Extracted records
------------------------------
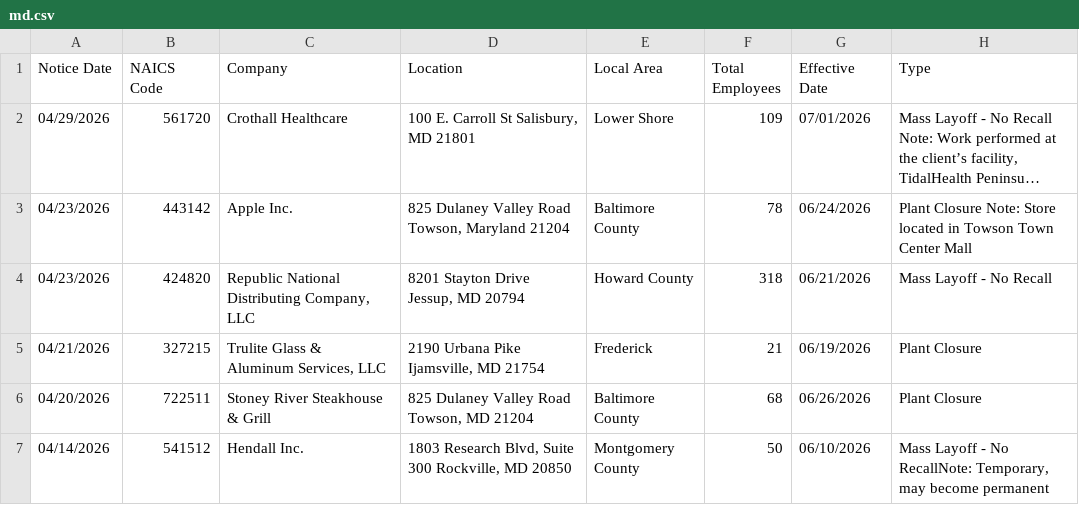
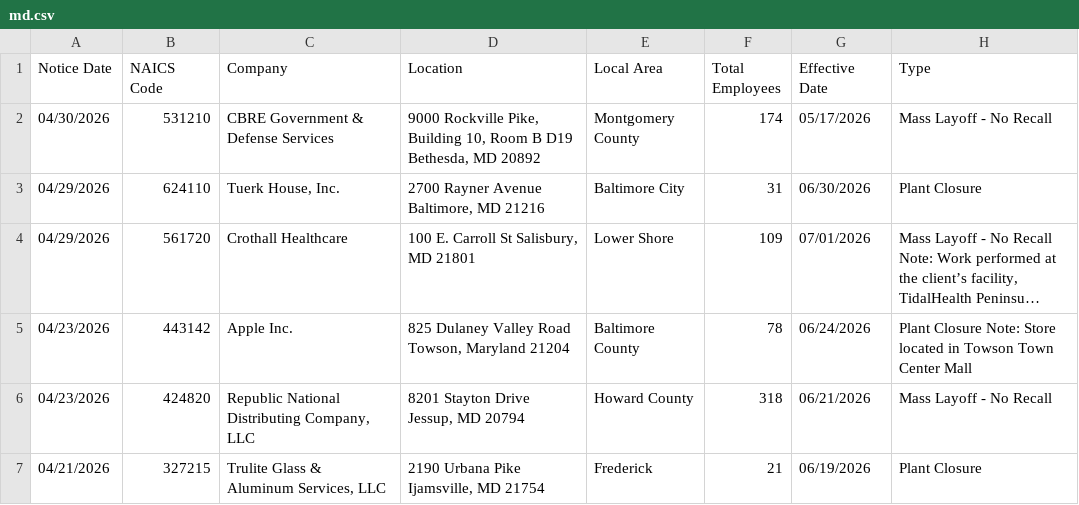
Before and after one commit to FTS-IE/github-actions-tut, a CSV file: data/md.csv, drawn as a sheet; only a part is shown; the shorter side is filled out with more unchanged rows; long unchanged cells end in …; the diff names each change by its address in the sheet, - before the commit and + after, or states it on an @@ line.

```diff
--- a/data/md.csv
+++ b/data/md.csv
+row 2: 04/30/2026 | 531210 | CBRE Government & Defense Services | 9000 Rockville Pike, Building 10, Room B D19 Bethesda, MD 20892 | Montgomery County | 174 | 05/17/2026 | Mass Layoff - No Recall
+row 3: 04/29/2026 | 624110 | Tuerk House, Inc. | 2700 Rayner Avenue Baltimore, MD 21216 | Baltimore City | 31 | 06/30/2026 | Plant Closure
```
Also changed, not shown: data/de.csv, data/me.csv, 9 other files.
------------------------------
▸ **DESCRIPTION OF THE TASK**: Once the pictures are removed, set down what remains of the entries above exactly.

▸ **ANSWER TO THIS PROBLEM**:
Before and after one commit to FTS-IE/github-actions-tut, a CSV file: data/md.csv, drawn as a sheet; only a part is shown; the shorter side is filled out with more unchanged rows; long unchanged cells end in …; the diff names each change by its address in the sheet, - before the commit and + after, or states it on an @@ line.

```diff
--- a/data/md.csv
+++ b/data/md.csv
+row 2: 04/30/2026 | 531210 | CBRE Government & Defense Services | 9000 Rockville Pike, Building 10, Room B D19 Bethesda, MD 20892 | Montgomery County | 174 | 05/17/2026 | Mass Layoff - No Recall
+row 3: 04/29/2026 | 624110 | Tuerk House, Inc. | 2700 Rayner Avenue Baltimore, MD 21216 | Baltimore City | 31 | 06/30/2026 | Plant Closure
```
Also changed, not shown: data/de.csv, data/me.csv, 9 other files.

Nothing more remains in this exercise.